[[ Exercise inputs open ]]

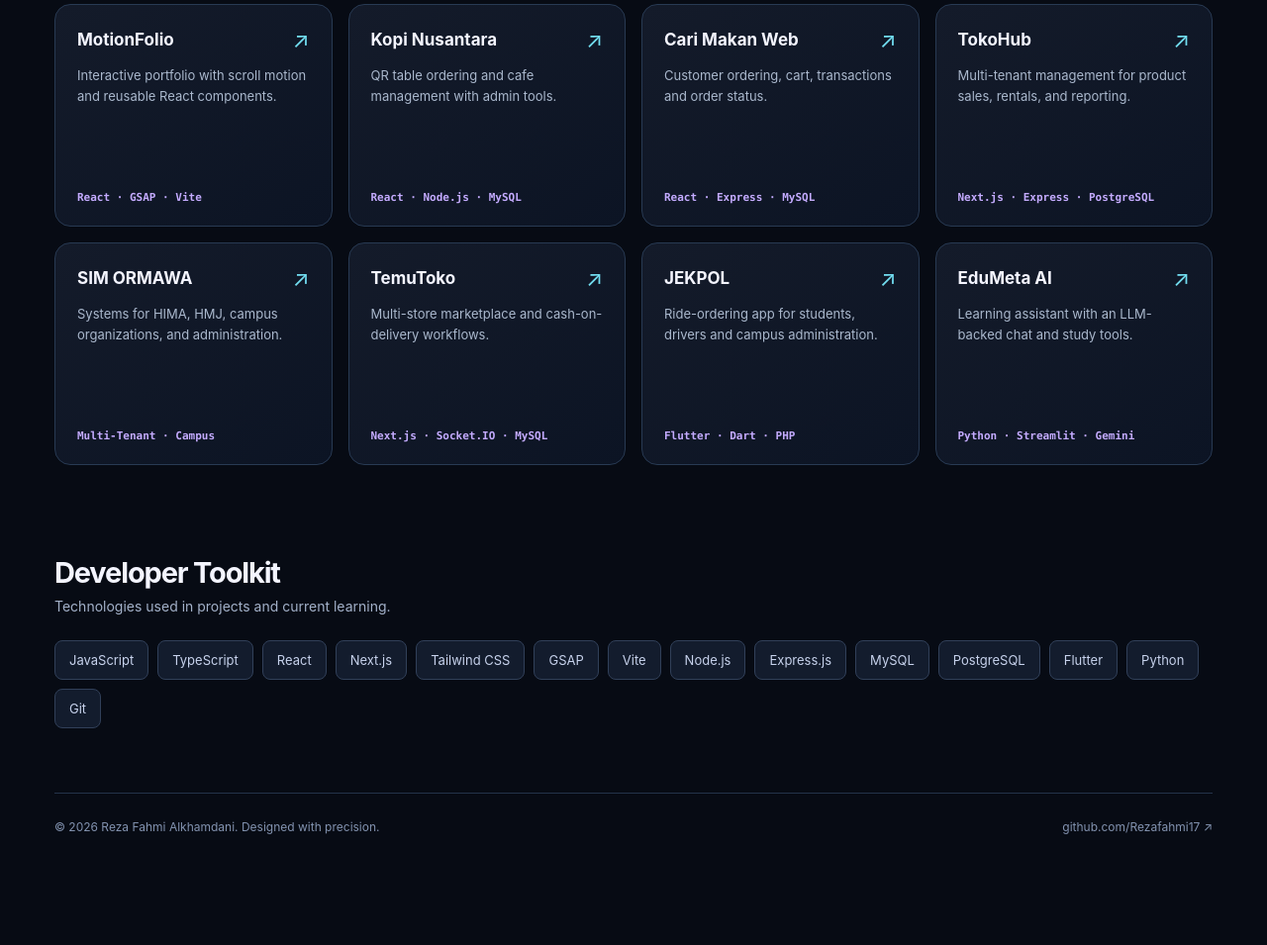
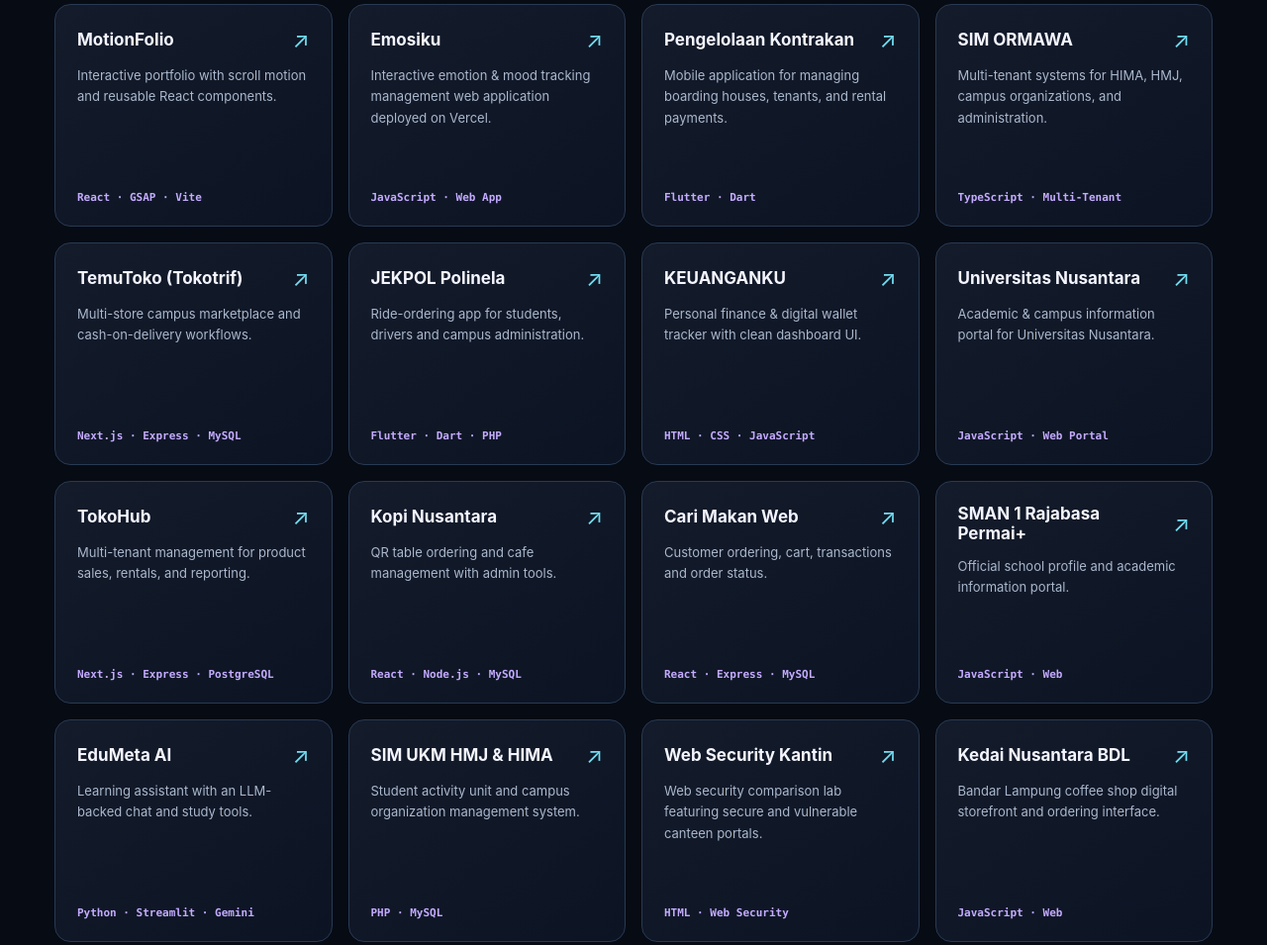
Before and after one commit to Rezafahmi17/Rezafahmi17, a plain HTML site: page docs/index.html in a window 1280 px wide. Shown: the part 886-1841 px from the top of the page at 99% size. Before the commit the page ends 1764 px from the top, so only its background shows below. Drawn offline with nearby package versions, Linux system fonts and the light colour scheme; animation ran at ten frames a second.

Commit message:
Update GitHub profile README to TikTok layout with all projects

```diff
--- a/docs/index.html
+++ b/docs/index.html
@@ -33,13 +33,21 @@ section{padding-top:26px;padding-bottom:65px}section h2{font-size:29px;letter-sp
 <div class="note"><i></i> Interactive Three.js visual based on the original Stitch scene. Move your cursor to explore.</div>
 <section id="work"><h2>Selected Work</h2><p class="sub">Live source projects from my public GitHub repositories.</p><div class="cards">
 <a class="card" href="https://github.com/Rezafahmi17/Portofolio" target="_blank" rel="noopener"><div class="ctop"><h3>MotionFolio</h3><span class="arr">↗</span></div><p>Interactive portfolio with scroll motion and reusable React components.</p><span class="tech">React · GSAP · Vite</span></a>
+<a class="card" href="https://github.com/Rezafahmi17/emosiku" target="_blank" rel="noopener"><div class="ctop"><h3>Emosiku</h3><span class="arr">↗</span></div><p>Interactive emotion &amp; mood tracking management web application deployed on Vercel.</p><span class="tech">JavaScript · Web App</span></a>
+<a class="card" href="https://github.com/Rezafahmi17/pengelolaankontrakan" target="_blank" rel="noopener"><div class="ctop"><h3>Pengelolaan Kontrakan</h3><span class="arr">↗</span></div><p>Mobile application for managing boarding houses, tenants, and rental payments.</p><span class="tech">Flutter · Dart</span></a>
+<a class="card" href="https://github.com/Rezafahmi17/pengelolaan-ormawa-hmj-dan-hima" target="_blank" rel="noopener"><div class="ctop"><h3>SIM ORMAWA</h3><span class="arr">↗</span></div><p>Multi-tenant systems for HIMA, HMJ, campus organizations, and administration.</p><span class="tech">TypeScript · Multi-Tenant</span></a>
+<a class="card" href="https://github.com/Rezafahmi17/tokotrif" target="_blank" rel="noopener"><div class="ctop"><h3>TemuToko (Tokotrif)</h3><span class="arr">↗</span></div><p>Multi-store campus marketplace and cash-on-delivery workflows.</p><span class="tech">Next.js · Express · MySQL</span></a>
+<a class="card" href="https://github.com/Rezafahmi17/jekpol-polinela" target="_blank" rel="noopener"><div class="ctop"><h3>JEKPOL Polinela</h3><span class="arr">↗</span></div><p>Ride-ordering app for students, drivers and campus administration.</p><span class="tech">Flutter · Dart · PHP</span></a>
+<a class="card" href="https://github.com/Rezafahmi17/KEUANGANKU" target="_blank" rel="noopener"><div class="ctop"><h3>KEUANGANKU</h3><span class="arr">↗</span></div><p>Personal finance &amp; digital wallet tracker with clean dashboard UI.</p><span class="tech">HTML · CSS · JavaScript</span></a>
+<a class="card" href="https://github.com/Rezafahmi17/UNIVERSITAS-NUSANTARA" target="_blank" rel="noopener"><div class="ctop"><h3>Universitas Nusantara</h3><span class="arr">↗</span></div><p>Academic &amp; campus information portal for Universitas Nusantara.</p><span class="tech">JavaScript · Web Portal</span></a>
+<a class="card" href="https://github.com/Rezafahmi17/Manajemen-Toko" target="_blank" rel="noopener"><div class="ctop"><h3>TokoHub</h3><span class="arr">↗</span></div><p>Multi-tenant management for product sales, rentals, and reporting.</p><span class="tech">Next.js · Express · PostgreSQL</span></a>
 <a class="card" href="https://github.com/Rezafahmi17/kopi-nusantara" target="_blank" rel="noopener"><div class="ctop"><h3>Kopi Nusantara</h3><span class="arr">↗</span></div><p>QR table ordering and cafe management with admin tools.</p><span class="tech">React · Node.js · MySQL</span></a>
 <a class="card" href="https://github.com/Rezafahmi17/Cari-Makan-Web" target="_blank" rel="noopener"><div class="ctop"><h3>Cari Makan Web</h3><span class="arr">↗</span></div><p>Customer ordering, cart, transactions and order status.</p><span class="tech">React · Express · MySQL</span></a>
-<a class="card" href="https://github.com/Rezafahmi17/Manajemen-Toko" target="_blank" rel="noopener"><div class="ctop"><h3>TokoHub</h3><span class="arr">↗</span></div><p>Multi-tenant management for product sales, rentals, and reporting.</p><span class="tech">Next.js · Express · PostgreSQL</span></a>
-<a class="card" href="https://github.com/Rezafahmi17/pengelolaan-ormawa-hmj-dan-hima" target="_blank" rel="noopener"><div class="ctop"><h3>SIM ORMAWA</h3><span class="arr">↗</span></div><p>Systems for HIMA, HMJ, campus organizations, and administration.</p><span class="tech">Multi-Tenant · Campus</span></a>
-<a class="card" href="https://github.com/Rezafahmi17/tokotrif" target="_blank" rel="noopener"><div class="ctop"><h3>TemuToko</h3><span class="arr">↗</span></div><p>Multi-store marketplace and cash-on-delivery workflows.</p><span class="tech">Next.js · Socket.IO · MySQL</span></a>
-<a class="card" href="https://github.com/Rezafahmi17/jekpol-polinela" target="_blank" rel="noopener"><div class="ctop"><h3>JEKPOL</h3><span class="arr">↗</span></div><p>Ride-ordering app for students, drivers and campus administration.</p><span class="tech">Flutter · Dart · PHP</span></a>
+<a class="card" href="https://github.com/Rezafahmi17/SMA-N-1-Rajabasa-Permai-Plus" target="_blank" rel="noopener"><div class="ctop"><h3>SMAN 1 Rajabasa Permai+</h3><span class="arr">↗</span></div><p>Official school profile and academic information portal.</p><span class="tech">JavaScript · Web</span></a>
 <a class="card" href="https://github.com/Rezafahmi17/chatbot" target="_blank" rel="noopener"><div class="ctop"><h3>EduMeta AI</h3><span class="arr">↗</span></div><p>Learning assistant with an LLM-backed chat and study tools.</p><span class="tech">Python · Streamlit · Gemini</span></a>
+<a class="card" href="https://github.com/Rezafahmi17/Pengelolahan-UKM-HMJ-dan-HIMA" target="_blank" rel="noopener"><div class="ctop"><h3>SIM UKM HMJ &amp; HIMA</h3><span class="arr">↗</span></div><p>Student activity unit and campus organization management system.</p><span class="tech">PHP · MySQL</span></a>
+<a class="card" href="https://github.com/Rezafahmi17/versi-Aman-kantin" target="_blank" rel="noopener"><div class="ctop"><h3>Web Security Kantin</h3><span class="arr">↗</span></div><p>Web security comparison lab featuring secure and vulnerable canteen portals.</p><span class="tech">HTML · Web Security</span></a>
+<a class="card" href="https://github.com/Rezafahmi17/KedaiNusantaraBDL" target="_blank" rel="noopener"><div class="ctop"><h3>Kedai Nusantara BDL</h3><span class="arr">↗</span></div><p>Bandar Lampung coffee shop digital storefront and ordering interface.</p><span class="tech">JavaScript · Web</span></a>
 </div></section><section id="stack"><h2>Developer Toolkit</h2><p class="sub">Technologies used in projects and current learning.</p><div class="stack"><span>JavaScript</span><span>TypeScript</span><span>React</span><span>Next.js</span><span>Tailwind CSS</span><span>GSAP</span><span>Vite</span><span>Node.js</span><span>Express.js</span><span>MySQL</span><span>PostgreSQL</span><span>Flutter</span><span>Python</span><span>Git</span></div></section>
 </main><footer class="shell"><span>© 2026 Reza Fahmi Alkhamdani. Designed with precision.</span><a href="https://github.com/Rezafahmi17" target="_blank" rel="noopener">github.com/Rezafahmi17 ↗</a></footer>
 <script>
```
Also changed, not shown: 2 other files.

[[ Exercise inputs closed ]]

Directions —
The expected output is every entry above, retyped exactly, with the pictures removed.

Response for this exercise —
Before and after one commit to Rezafahmi17/Rezafahmi17, a plain HTML site: page docs/index.html in a window 1280 px wide. Shown: the part 886-1841 px from the top of the page at 99% size. Before the commit the page ends 1764 px from the top, so only its background shows below. Drawn offline with nearby package versions, Linux system fonts and the light colour scheme; animation ran at ten frames a second.

Commit message:
Update GitHub profile README to TikTok layout with all projects

```diff
--- a/docs/index.html
+++ b/docs/index.html
@@ -33,13 +33,21 @@ section{padding-top:26px;padding-bottom:65px}section h2{font-size:29px;letter-sp
 <div class="note"><i></i> Interactive Three.js visual based on the original Stitch scene. Move your cursor to explore.</div>
 <section id="work"><h2>Selected Work</h2><p class="sub">Live source projects from my public GitHub repositories.</p><div class="cards">
 <a class="card" href="https://github.com/Rezafahmi17/Portofolio" target="_blank" rel="noopener"><div class="ctop"><h3>MotionFolio</h3><span class="arr">↗</span></div><p>Interactive portfolio with scroll motion and reusable React components.</p><span class="tech">React · GSAP · Vite</span></a>
+<a class="card" href="https://github.com/Rezafahmi17/emosiku" target="_blank" rel="noopener"><div class="ctop"><h3>Emosiku</h3><span class="arr">↗</span></div><p>Interactive emotion &amp; mood tracking management web application deployed on Vercel.</p><span class="tech">JavaScript · Web App</span></a>
+<a class="card" href="https://github.com/Rezafahmi17/pengelolaankontrakan" target="_blank" rel="noopener"><div class="ctop"><h3>Pengelolaan Kontrakan</h3><span class="arr">↗</span></div><p>Mobile application for managing boarding houses, tenants, and rental payments.</p><span class="tech">Flutter · Dart</span></a>
+<a class="card" href="https://github.com/Rezafahmi17/pengelolaan-ormawa-hmj-dan-hima" target="_blank" rel="noopener"><div class="ctop"><h3>SIM ORMAWA</h3><span class="arr">↗</span></div><p>Multi-tenant systems for HIMA, HMJ, campus organizations, and administration.</p><span class="tech">TypeScript · Multi-Tenant</span></a>
+<a class="card" href="https://github.com/Rezafahmi17/tokotrif" target="_blank" rel="noopener"><div class="ctop"><h3>TemuToko (Tokotrif)</h3><span class="arr">↗</span></div><p>Multi-store campus marketplace and cash-on-delivery workflows.</p><span class="tech">Next.js · Express · MySQL</span></a>
+<a class="card" href="https://github.com/Rezafahmi17/jekpol-polinela" target="_blank" rel="noopener"><div class="ctop"><h3>JEKPOL Polinela</h3><span class="arr">↗</span></div><p>Ride-ordering app for students, drivers and campus administration.</p><span class="tech">Flutter · Dart · PHP</span></a>
+<a class="card" href="https://github.com/Rezafahmi17/KEUANGANKU" target="_blank" rel="noopener"><div class="ctop"><h3>KEUANGANKU</h3><span class="arr">↗</span></div><p>Personal finance &amp; digital wallet tracker with clean dashboard UI.</p><span class="tech">HTML · CSS · JavaScript</span></a>
+<a class="card" href="https://github.com/Rezafahmi17/UNIVERSITAS-NUSANTARA" target="_blank" rel="noopener"><div class="ctop"><h3>Universitas Nusantara</h3><span class="arr">↗</span></div><p>Academic &amp; campus information portal for Universitas Nusantara.</p><span class="tech">JavaScript · Web Portal</span></a>
+<a class="card" href="https://github.com/Rezafahmi17/Manajemen-Toko" target="_blank" rel="noopener"><div class="ctop"><h3>TokoHub</h3><span class="arr">↗</span></div><p>Multi-tenant management for product sales, rentals, and reporting.</p><span class="tech">Next.js · Express · PostgreSQL</span></a>
 <a class="card" href="https://github.com/Rezafahmi17/kopi-nusantara" target="_blank" rel="noopener"><div class="ctop"><h3>Kopi Nusantara</h3><span class="arr">↗</span></div><p>QR table ordering and cafe management with admin tools.</p><span class="tech">React · Node.js · MySQL</span></a>
 <a class="card" href="https://github.com/Rezafahmi17/Cari-Makan-Web" target="_blank" rel="noopener"><div class="ctop"><h3>Cari Makan Web</h3><span class="arr">↗</span></div><p>Customer ordering, cart, transactions and order status.</p><span class="tech">React · Express · MySQL</span></a>
-<a class="card" href="https://github.com/Rezafahmi17/Manajemen-Toko" target="_blank" rel="noopener"><div class="ctop"><h3>TokoHub</h3><span class="arr">↗</span></div><p>Multi-tenant management for product sales, rentals, and reporting.</p><span class="tech">Next.js · Express · PostgreSQL</span></a>
-<a class="card" href="https://github.com/Rezafahmi17/pengelolaan-ormawa-hmj-dan-hima" target="_blank" rel="noopener"><div class="ctop"><h3>SIM ORMAWA</h3><span class="arr">↗</span></div><p>Systems for HIMA, HMJ, campus organizations, and administration.</p><span class="tech">Multi-Tenant · Campus</span></a>
-<a class="card" href="https://github.com/Rezafahmi17/tokotrif" target="_blank" rel="noopener"><div class="ctop"><h3>TemuToko</h3><span class="arr">↗</span></div><p>Multi-store marketplace and cash-on-delivery workflows.</p><span class="tech">Next.js · Socket.IO · MySQL</span></a>
-<a class="card" href="https://github.com/Rezafahmi17/jekpol-polinela" target="_blank" rel="noopener"><div class="ctop"><h3>JEKPOL</h3><span class="arr">↗</span></div><p>Ride-ordering app for students, drivers and campus administration.</p><span class="tech">Flutter · Dart · PHP</span></a>
+<a class="card" href="https://github.com/Rezafahmi17/SMA-N-1-Rajabasa-Permai-Plus" target="_blank" rel="noopener"><div class="ctop"><h3>SMAN 1 Rajabasa Permai+</h3><span class="arr">↗</span></div><p>Official school profile and academic information portal.</p><span class="tech">JavaScript · Web</span></a>
 <a class="card" href="https://github.com/Rezafahmi17/chatbot" target="_blank" rel="noopener"><div class="ctop"><h3>EduMeta AI</h3><span class="arr">↗</span></div><p>Learning assistant with an LLM-backed chat and study tools.</p><span class="tech">Python · Streamlit · Gemini</span></a>
+<a class="card" href="https://github.com/Rezafahmi17/Pengelolahan-UKM-HMJ-dan-HIMA" target="_blank" rel="noopener"><div class="ctop"><h3>SIM UKM HMJ &amp; HIMA</h3><span class="arr">↗</span></div><p>Student activity unit and campus organization management system.</p><span class="tech">PHP · MySQL</span></a>
+<a class="card" href="https://github.com/Rezafahmi17/versi-Aman-kantin" target="_blank" rel="noopener"><div class="ctop"><h3>Web Security Kantin</h3><span class="arr">↗</span></div><p>Web security comparison lab featuring secure and vulnerable canteen portals.</p><span class="tech">HTML · Web Security</span></a>
+<a class="card" href="https://github.com/Rezafahmi17/KedaiNusantaraBDL" target="_blank" rel="noopener"><div class="ctop"><h3>Kedai Nusantara BDL</h3><span class="arr">↗</span></div><p>Bandar Lampung coffee shop digital storefront and ordering interface.</p><span class="tech">JavaScript · Web</span></a>
 </div></section><section id="stack"><h2>Developer Toolkit</h2><p class="sub">Technologies used in projects and current learning.</p><div class="stack"><span>JavaScript</span><span>TypeScript</span><span>React</span><span>Next.js</span><span>Tailwind CSS</span><span>GSAP</span><span>Vite</span><span>Node.js</span><span>Express.js</span><span>MySQL</span><span>PostgreSQL</span><span>Flutter</span><span>Python</span><span>Git</span></div></section>
 </main><footer class="shell"><span>© 2026 Reza Fahmi Alkhamdani. Designed with precision.</span><a href="https://github.com/Rezafahmi17" target="_blank" rel="noopener">github.com/Rezafahmi17 ↗</a></footer>
 <script>
```
Also changed, not shown: 2 other files.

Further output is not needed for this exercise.